Well, now, that didn’t take long. It seems the honeymoon had only just begun before the newlyweds were hissing and spitting at each other.
And they all said it was a match made in parliamentary heaven, that it would last, if not forever, at least until the Harper wagon train pulled up its stakes for the last time and headed back home towards the setting sun.
But, in an interview with the Globe and Mail earlier this week, Daniel Therrien, Canada’s new privacy commissioner, took a largely unexpected leap and publicly repudiated the federal government’s interpretation of a recent Supreme Court decision on online privacy in Canada. He even termed parts of the controversial Bill C-13 – which seeks, among other things, immunity for telcos that voluntarily relinquish subscriber information to authorities – as nugatory.
“At a minimum, I would say the immunity clause in Bill C-13 becomes essentially meaningless,” he told the newspaper. “The Supreme Court agrees that this is sensitive information, that it is entitled to constitutional protection.

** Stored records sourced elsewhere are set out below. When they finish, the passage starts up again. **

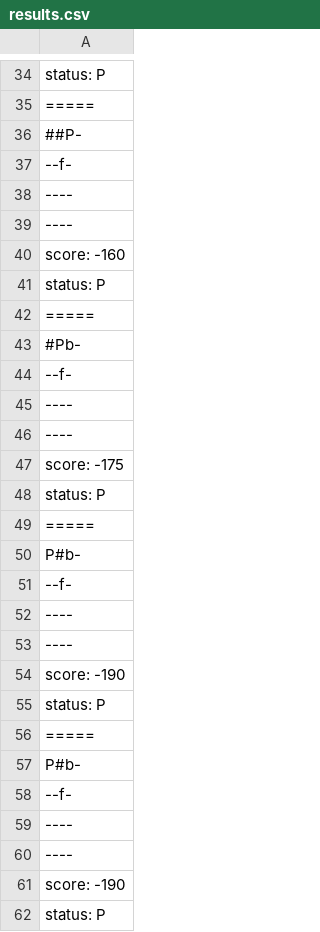
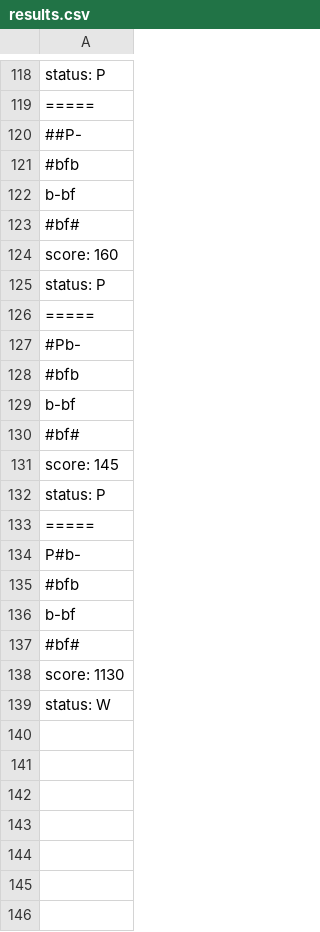
Before and after one commit to KernelPointers/mc322-projects, a CSV file: lab05/src/pt/c40task/l05wumpus/results.csv, drawn as a sheet; only a part is shown, gaps mark what is left out; the diff covers the shown part only.

```diff
--- a/lab05/src/pt/c40task/l05wumpus/results.csv
+++ b/lab05/src/pt/c40task/l05wumpus/results.csv
@@ -36,6 +120,6 @@ status: P
 ##P-
---f-
-----
-----
-score: -160
+#bfb
+b-bf
+#bf#
+score: 160
 status: P
@@ -43,6 +127,6 @@ status: P
 #Pb-
---f-
-----
-----
-score: -175
+#bfb
+b-bf
+#bf#
+score: 145
 status: P
@@ -50,13 +134,6 @@ status: P
 P#b-
---f-
-----
-----
-score: -190
-status: P
-=====
-P#b-
---f-
-----
-----
-score: -190
-status: P
+#bfb
+b-bf
+#bf#
+score: 1130
+status: W
```
Also changed, not shown: 82 added rows and 15 edited cells elsewhere in this file, 28 other files.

That is a huge clarification. . .So the idea there would be voluntary disclosure from service providers to law enforcement agencies – it is now clear that is not going to pass constitutional muster. I think that is clear.”
In his statement to the House of Commons Standing Committee on Justice and Human Rights (JUST) on Bill C-13, he was just as categorical: “We are concerned this broad language (in the Bill) could lead to a rise in additional voluntary disclosures and informal requests. This is of particular concern with private-sector companies that are otherwise prohibited from disclosing personal information without consent under PIPEDA or substantially similar legislation. In essence, this could amount to permissive access without court approval and oversight.”

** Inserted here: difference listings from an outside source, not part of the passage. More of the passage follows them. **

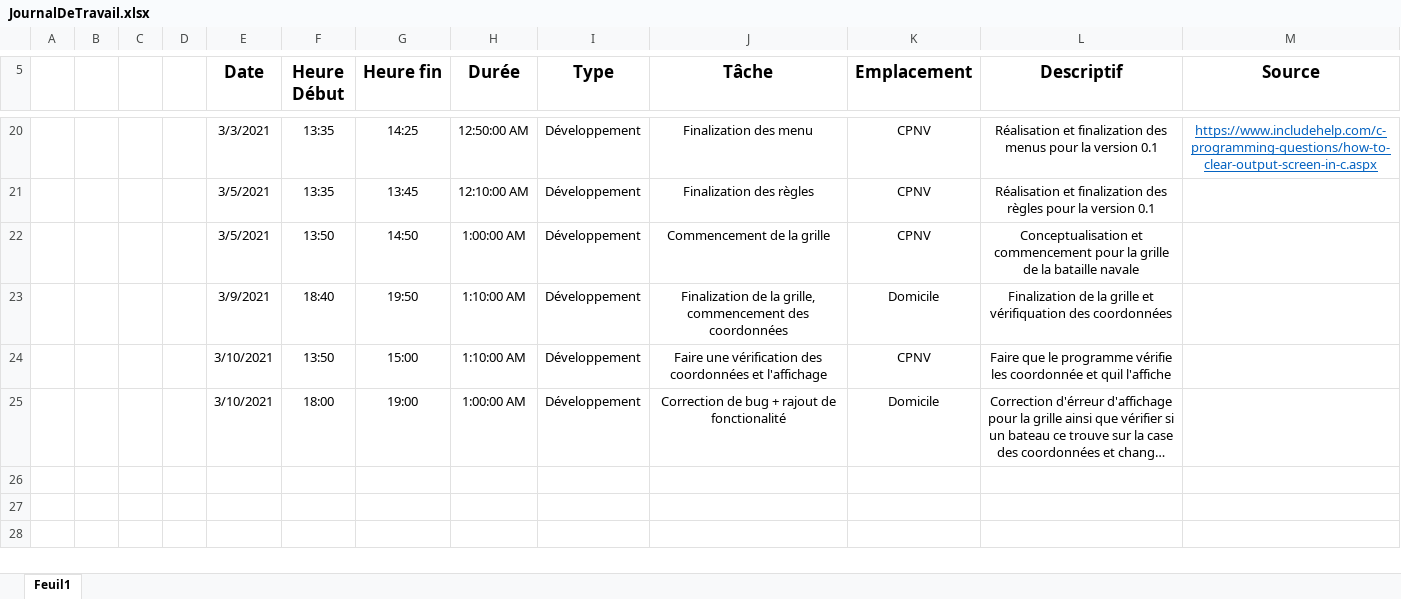
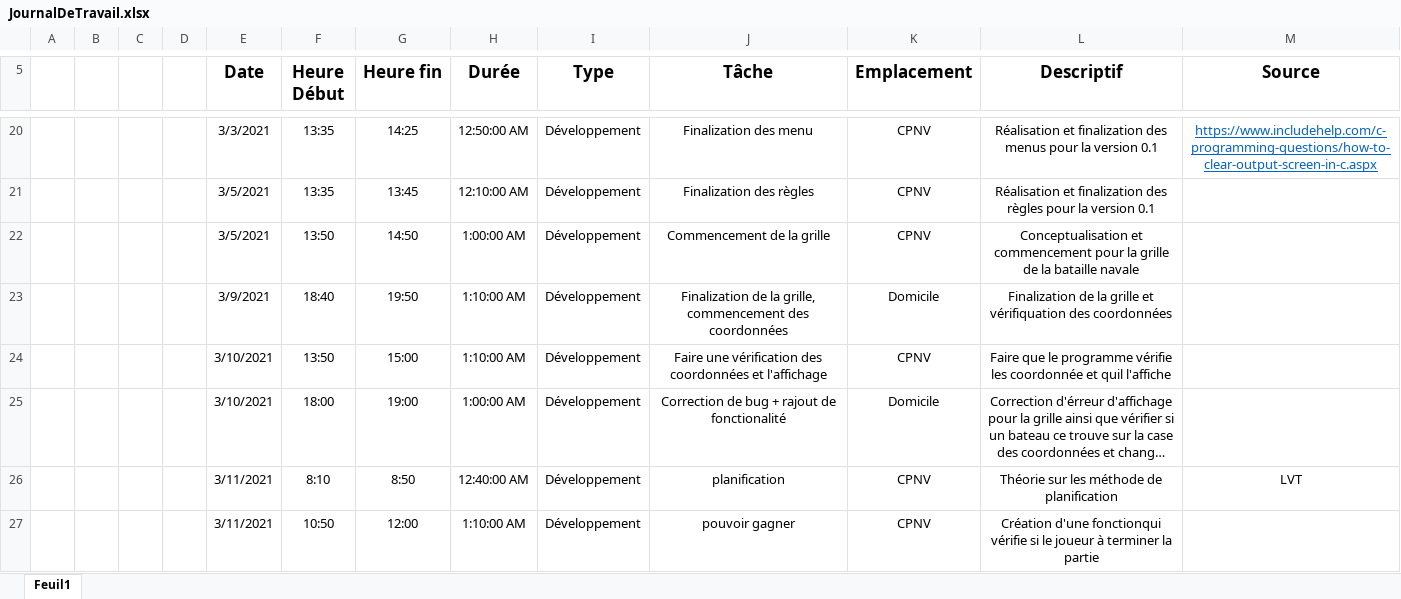
Before and after one commit to WalvieCPNV/BatailleNavale, an Excel workbook: Documentation/JournalDeTravail.xlsx, sheet Feuil1, drawn as a sheet; only a part is shown, gaps mark what is left out; long unchanged cells end in …; values as stored, in another font and other column widths than the file's, no borders; table styles not drawn; the diff names each change by its address in the sheet, - before the commit and + after, or states it on an @@ line.

```diff
--- a/Documentation/JournalDeTravail.xlsx (sheet Feuil1)
+++ b/Documentation/JournalDeTravail.xlsx (sheet Feuil1)
+row 26:  |  |  |  | 3/11/2021 | 8:10 | 8:50 | 12:40:00 AM | Développement | planification | CPNV | Théorie sur les méthode de planification | LVT
+row 27:  |  |  |  | 3/11/2021 | 10:50 | 12:00 | 1:10:00 AM | Développement | pouvoir gagner | CPNV | Création d'une fonctionqui vérifie si le joueur à terminer la partie
```
Also changed, not shown: 3 other files.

He added: “Canadians expect that their service providers will keep their information confidential and that personal information will not be shared with government authorities without their express consent, clear lawful authority or a warrant.

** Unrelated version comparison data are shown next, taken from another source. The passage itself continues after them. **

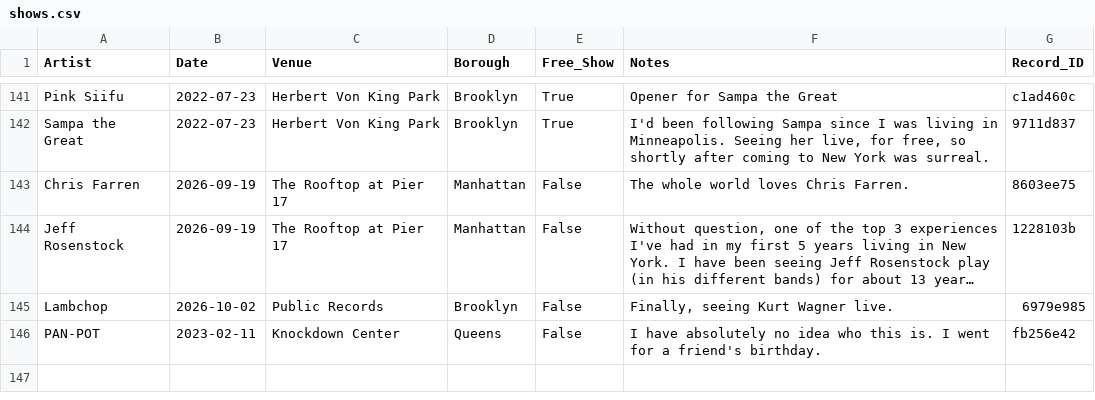
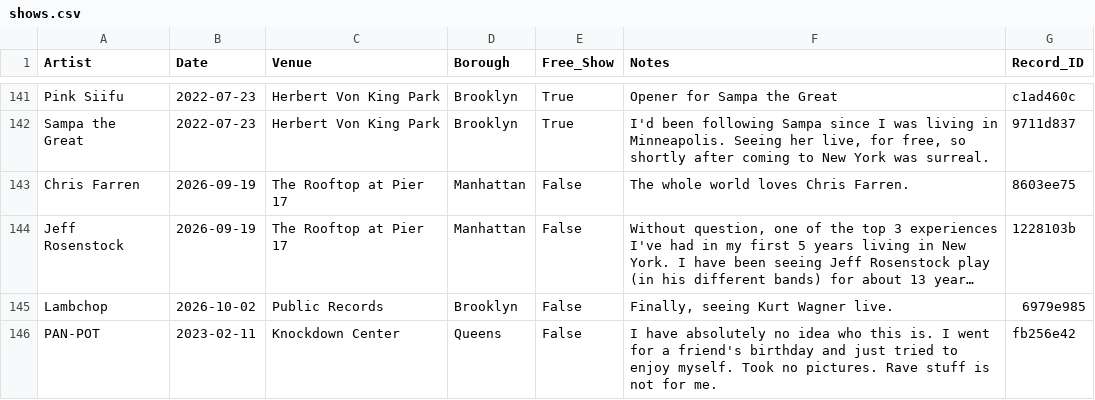
Before and after one commit to njsmithfm/in-the-crowd, a CSV file: data/raw/shows.csv, drawn as a sheet; only a part is shown, gaps mark what is left out; long unchanged cells end in …; the diff names each change by its address in the sheet, - before the commit and + after, or states it on an @@ line.

```diff
--- a/data/raw/shows.csv
+++ b/data/raw/shows.csv
-F146 (Notes): …a friend's birthday.
+F146 (Notes): …a friend's birthday and just tried to enjoy myself. Took no pictures. Rave stuff is not for me.
```
Also changed, not shown: 1 other file.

This does not sound like the guy about whom a panel of privacy experts warned the Prime Minister in an email prior to Mr. Therrien’s appointment earlier this month.
“With great respect and without any intended slight on his abilities, we feel obligated to object to the Government’s recently announced appointee for Privacy Commissioner of Canada,” the letter noted. “As long-standing Assistant Deputy Attorney General for Public Safety, Mr. Therrien lacks the perspective and experience necessary to immediately tackle Canada’s many privacy problems. . .Mr. Therrien’s direct responsibility for and oversight of the programs he will now be called upon to advocate against will exacerbate the already steep learning curve with which he is faced.”
As it turns out, not so much. Also broadly out of step with events was NDP Leader Thomas Mulcair who fumed in question period earlier this month, “Does the prime minister understand why Canadians find it more than a little bit creepy that the prime minister wants to name this guy to protect their privacy.”
In contrast, Liberal Leader Justin Trudeau now comes off looking downright prescient. In his letter to the PM in late May, he wrote, “I have come to the conclusion that Daniel Therrien would be an excellent candidate for this position. . .His knowledge and experience, as well his distinguished record of public service will be of great benefit to Canadians.”
In fact, if Mr. Therrien’s initial performance is any indication, Canadians should rest a little more easily.
Bills C-13 and S-4, which rewrites the regulations covering inter-company dissemination of user information, are time bombs that the Supremes have wisely sought to defuse. What’s more alarming, perhaps, than the proposed legislation is the government’s official response to the Court’s decision.
According to a Globe story, Justice Minister Peter MacKay claims that the ruling actually “backs up the government’s view because ‘voluntary disclosures do not provide legal authority for access to information without a warrant,‘ though the bill (C-13) allows police to get information without a warrant.”
It is for reasons such as the foregoing bafflegab that individuals like Mr. Therrien are in great demand by democracies around the world. Their jobs are not to dance with power, but to push against it, especially where new communications technologies vastly expand the opportunities for unauthorized or explicitly illegal surveillance.
Yes, Ottawa officialdom, the honeymoon is indeed over.